Thirty-nine-year-old Kate had almost given up on love when she met her fiancé. Now she’s planning for the wedding she never dreamed she’d have. But things seem to be slipping out of her control.

Diana, born on the day of the 1981 Royal Wedding, never doubted that one day she would find her prince. Newly engaged, and with daddy’s credit card in her grasp, she’s in full Bridezilla mode.

Against the backdrop of the other couple getting married in April 2011, both women prepare for the most important day of their lives. But will each bride get her perfect day? Or will it all become a right royal fiasco?

Kate is getting married. No, not THAT Kate, I’m talking about Kate Williamson.  At 39 our Kate was beginning to think that her ‘prince’ had forgotten to turn up for their ‘happy ever after’, but then she meets loyal, dependable Ian, who proposes to her at the top of the Eiffel Tower. Kate is thrilled, though pretty soon she’s finding that her family are organising a far bigger wedding than she had planned, and Ian isn’t exactly being the supportive fiancé that she’d imagined. Ian’s seeming indifference to anything to do with the wedding, combined with Kate changing job and her mum’s illness, mean that Kate begins to wonder whether getting married is really worth all the hassle.

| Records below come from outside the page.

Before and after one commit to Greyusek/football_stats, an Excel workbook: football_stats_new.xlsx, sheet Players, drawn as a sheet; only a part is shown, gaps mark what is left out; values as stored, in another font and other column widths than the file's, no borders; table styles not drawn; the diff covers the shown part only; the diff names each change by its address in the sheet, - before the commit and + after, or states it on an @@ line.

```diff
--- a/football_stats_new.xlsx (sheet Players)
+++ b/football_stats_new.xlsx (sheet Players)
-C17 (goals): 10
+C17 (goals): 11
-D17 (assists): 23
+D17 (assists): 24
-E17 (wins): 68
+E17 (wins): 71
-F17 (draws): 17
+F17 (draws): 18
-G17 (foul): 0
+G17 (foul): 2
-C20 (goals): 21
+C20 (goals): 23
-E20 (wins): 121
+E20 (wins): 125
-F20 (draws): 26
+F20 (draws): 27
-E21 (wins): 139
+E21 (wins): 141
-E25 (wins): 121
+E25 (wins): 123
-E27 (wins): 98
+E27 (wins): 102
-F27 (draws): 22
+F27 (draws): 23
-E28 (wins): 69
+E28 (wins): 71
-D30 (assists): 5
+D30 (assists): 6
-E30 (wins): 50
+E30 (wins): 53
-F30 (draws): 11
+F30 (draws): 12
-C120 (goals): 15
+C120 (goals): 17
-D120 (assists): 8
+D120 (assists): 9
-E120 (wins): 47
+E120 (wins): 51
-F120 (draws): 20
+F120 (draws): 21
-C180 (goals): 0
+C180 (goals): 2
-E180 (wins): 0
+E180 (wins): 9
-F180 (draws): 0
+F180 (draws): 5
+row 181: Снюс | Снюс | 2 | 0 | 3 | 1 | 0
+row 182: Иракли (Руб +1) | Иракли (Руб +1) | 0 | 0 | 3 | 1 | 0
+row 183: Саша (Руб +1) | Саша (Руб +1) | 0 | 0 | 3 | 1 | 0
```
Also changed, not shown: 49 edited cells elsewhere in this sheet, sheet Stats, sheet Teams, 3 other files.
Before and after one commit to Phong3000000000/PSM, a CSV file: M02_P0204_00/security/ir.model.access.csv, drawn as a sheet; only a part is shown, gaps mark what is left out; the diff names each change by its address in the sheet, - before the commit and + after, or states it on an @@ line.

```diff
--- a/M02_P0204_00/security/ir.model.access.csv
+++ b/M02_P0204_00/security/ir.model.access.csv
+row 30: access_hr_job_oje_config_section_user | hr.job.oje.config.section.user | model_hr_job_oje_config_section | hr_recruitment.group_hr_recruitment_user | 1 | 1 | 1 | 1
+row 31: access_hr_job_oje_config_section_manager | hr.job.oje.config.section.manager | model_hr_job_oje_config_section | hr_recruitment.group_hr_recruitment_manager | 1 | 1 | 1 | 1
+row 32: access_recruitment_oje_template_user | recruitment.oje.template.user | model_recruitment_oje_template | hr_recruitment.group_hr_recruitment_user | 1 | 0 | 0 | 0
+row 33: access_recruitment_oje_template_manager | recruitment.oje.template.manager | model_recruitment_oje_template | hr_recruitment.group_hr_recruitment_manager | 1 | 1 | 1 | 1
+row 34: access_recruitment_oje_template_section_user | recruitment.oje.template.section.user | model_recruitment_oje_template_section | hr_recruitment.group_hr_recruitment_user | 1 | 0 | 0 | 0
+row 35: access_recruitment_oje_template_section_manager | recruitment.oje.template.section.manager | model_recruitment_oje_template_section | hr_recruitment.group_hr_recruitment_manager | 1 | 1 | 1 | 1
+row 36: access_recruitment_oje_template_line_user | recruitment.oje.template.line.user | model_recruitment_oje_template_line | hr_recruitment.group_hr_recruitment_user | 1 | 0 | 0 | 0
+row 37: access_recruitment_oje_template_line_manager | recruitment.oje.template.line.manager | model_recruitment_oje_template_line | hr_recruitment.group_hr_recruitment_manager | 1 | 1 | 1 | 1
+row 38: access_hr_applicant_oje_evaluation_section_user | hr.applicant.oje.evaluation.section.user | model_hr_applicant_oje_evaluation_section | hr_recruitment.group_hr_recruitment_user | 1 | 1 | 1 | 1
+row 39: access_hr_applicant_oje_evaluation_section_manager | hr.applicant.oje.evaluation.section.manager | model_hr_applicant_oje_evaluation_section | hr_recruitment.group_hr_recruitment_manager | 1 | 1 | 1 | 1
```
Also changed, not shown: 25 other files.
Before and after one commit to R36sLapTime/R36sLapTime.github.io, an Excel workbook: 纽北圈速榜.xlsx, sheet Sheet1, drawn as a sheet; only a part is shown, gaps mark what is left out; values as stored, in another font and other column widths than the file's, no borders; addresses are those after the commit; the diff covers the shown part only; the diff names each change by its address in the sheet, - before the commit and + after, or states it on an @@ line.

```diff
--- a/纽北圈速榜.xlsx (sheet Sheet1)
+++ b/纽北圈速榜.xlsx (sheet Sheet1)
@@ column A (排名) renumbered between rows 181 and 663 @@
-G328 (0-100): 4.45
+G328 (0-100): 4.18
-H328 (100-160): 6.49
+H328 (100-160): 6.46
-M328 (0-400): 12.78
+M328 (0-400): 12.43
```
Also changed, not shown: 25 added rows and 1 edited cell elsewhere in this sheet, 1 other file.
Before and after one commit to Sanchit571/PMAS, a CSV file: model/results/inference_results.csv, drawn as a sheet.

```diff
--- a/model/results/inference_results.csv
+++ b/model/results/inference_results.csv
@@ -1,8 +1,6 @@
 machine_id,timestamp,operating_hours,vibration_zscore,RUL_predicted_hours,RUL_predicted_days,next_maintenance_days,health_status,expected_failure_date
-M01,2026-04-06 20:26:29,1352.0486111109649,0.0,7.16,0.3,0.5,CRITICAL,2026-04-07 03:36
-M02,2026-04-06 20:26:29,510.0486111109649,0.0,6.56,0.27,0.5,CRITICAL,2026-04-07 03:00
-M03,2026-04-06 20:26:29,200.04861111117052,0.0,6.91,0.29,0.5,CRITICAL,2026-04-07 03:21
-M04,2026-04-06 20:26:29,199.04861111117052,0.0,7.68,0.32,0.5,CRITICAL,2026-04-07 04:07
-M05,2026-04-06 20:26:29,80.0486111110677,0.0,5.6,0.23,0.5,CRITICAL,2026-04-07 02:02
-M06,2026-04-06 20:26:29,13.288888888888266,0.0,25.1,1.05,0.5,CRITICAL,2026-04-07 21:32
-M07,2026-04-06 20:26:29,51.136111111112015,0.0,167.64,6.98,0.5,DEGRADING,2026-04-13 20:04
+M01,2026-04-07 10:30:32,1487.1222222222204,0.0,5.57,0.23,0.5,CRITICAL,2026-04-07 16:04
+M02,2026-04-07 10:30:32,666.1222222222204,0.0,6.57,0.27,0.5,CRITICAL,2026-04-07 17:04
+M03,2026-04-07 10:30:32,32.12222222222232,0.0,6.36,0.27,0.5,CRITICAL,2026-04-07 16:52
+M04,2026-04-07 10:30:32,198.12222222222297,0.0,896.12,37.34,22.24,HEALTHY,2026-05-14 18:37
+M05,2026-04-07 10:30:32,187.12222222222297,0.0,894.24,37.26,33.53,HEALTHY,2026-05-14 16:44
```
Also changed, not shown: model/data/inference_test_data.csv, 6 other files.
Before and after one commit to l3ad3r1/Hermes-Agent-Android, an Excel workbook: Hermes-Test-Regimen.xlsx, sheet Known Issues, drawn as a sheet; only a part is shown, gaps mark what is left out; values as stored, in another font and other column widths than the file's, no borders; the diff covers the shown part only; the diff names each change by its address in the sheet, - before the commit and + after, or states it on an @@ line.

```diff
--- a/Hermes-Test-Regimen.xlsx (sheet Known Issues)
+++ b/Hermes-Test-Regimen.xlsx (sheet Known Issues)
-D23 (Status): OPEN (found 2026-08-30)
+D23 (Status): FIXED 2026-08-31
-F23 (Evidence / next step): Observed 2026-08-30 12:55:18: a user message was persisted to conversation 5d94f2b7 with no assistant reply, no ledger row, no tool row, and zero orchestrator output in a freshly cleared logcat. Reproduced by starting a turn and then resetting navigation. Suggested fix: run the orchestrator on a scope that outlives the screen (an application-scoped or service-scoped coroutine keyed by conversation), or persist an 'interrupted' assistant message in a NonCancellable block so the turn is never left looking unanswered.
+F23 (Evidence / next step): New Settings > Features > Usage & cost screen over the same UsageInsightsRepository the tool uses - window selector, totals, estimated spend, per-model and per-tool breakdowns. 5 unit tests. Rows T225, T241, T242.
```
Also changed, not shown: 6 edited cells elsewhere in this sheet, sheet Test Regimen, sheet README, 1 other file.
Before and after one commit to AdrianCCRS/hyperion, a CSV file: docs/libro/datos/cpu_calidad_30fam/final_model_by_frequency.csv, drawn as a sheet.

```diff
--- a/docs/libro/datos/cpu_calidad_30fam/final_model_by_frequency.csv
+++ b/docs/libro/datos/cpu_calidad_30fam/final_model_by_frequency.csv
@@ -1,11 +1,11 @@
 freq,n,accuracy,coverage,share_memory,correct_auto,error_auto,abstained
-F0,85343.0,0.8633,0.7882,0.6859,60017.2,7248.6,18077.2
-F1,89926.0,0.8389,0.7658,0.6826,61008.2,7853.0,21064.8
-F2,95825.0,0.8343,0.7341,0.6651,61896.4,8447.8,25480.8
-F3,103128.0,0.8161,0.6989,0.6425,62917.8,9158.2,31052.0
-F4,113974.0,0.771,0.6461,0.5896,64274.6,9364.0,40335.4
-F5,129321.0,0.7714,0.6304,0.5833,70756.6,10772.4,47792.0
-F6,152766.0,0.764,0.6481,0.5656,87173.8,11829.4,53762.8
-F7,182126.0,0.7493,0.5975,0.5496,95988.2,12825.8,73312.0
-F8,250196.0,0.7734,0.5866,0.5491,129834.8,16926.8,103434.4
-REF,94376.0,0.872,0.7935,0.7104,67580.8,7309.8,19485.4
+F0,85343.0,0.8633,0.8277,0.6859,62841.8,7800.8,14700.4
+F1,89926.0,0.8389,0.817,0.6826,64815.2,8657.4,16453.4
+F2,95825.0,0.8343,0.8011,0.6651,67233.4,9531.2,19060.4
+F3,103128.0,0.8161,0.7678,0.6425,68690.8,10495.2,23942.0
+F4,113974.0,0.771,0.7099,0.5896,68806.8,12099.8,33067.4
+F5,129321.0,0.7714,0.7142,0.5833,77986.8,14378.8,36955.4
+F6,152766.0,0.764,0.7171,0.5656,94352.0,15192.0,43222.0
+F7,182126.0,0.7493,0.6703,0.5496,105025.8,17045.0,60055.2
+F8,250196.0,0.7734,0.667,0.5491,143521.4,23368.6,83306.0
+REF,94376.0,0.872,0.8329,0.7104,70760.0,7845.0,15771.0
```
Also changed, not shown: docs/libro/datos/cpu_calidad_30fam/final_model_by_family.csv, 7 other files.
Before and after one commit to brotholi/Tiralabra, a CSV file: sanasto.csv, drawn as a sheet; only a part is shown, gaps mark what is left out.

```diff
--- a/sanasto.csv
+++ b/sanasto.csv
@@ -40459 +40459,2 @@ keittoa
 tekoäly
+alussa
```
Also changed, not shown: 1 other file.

Buying her dress from the same bridal shop as Kate is Diana, who, we learn, was born during the 1981 Royal Wedding. Diana is proposed to after she issues her boyfriend Ben with an ultimatum – we get married or we’re over. She’s determined that everything should be princess perfect on her big day, but will Diana’s quest for wedding flawlessness push Ben away for good? Just how many Titantic themed photos will he pose for before he begins to seriously reconsider his relationship?

An interesting sub-plot is provided by the story of Melanie, who got married on the same day as Prince Charles and Diana and who runs the bridal shop which Kate and Diana both buy their gowns from.

The forthcoming Royal marriage served as a brilliant and original backdrop, and didn’t overpower the story at all. I thought it was a very clever idea to tie such an iconic, contemporary event into the book and thought that it worked well, especially in the case of Diana’s story, as the Royal Wedding means so much to her and is the benchmark against which she measures her own nuptials.

The contrasts between the two brides were wonderful: Kate just wants a simple wedding, surrounded by her closest family and friends, whilst Diana has to be one of the finest ‘Bridezilla’ characters ever created: poor Ben is well and truly henpecked and Diana’s plans make those for Kate and Will’s wedding look positively understated. I particularly liked the scenes where they were having their engagement photographs taken

The only complaint that I could possibly have about this book would be that I wasn’t overly enamoured with either of the romantic leads: Ben was too much of a wimp for my liking and Ian was a bit useless when Kate’s mum is ill. However, this didn’t affect my enjoyment of the novel in the slightest as the female characters were so fantastic.

‘Kate’s Wedding’ is great, frivolous fun complete with tiaras, tantrums and runaway unicorns rampaging through a town centre. I doubt that even THAT Kate’s wedding on April 29th will be as entertaining.

4 stars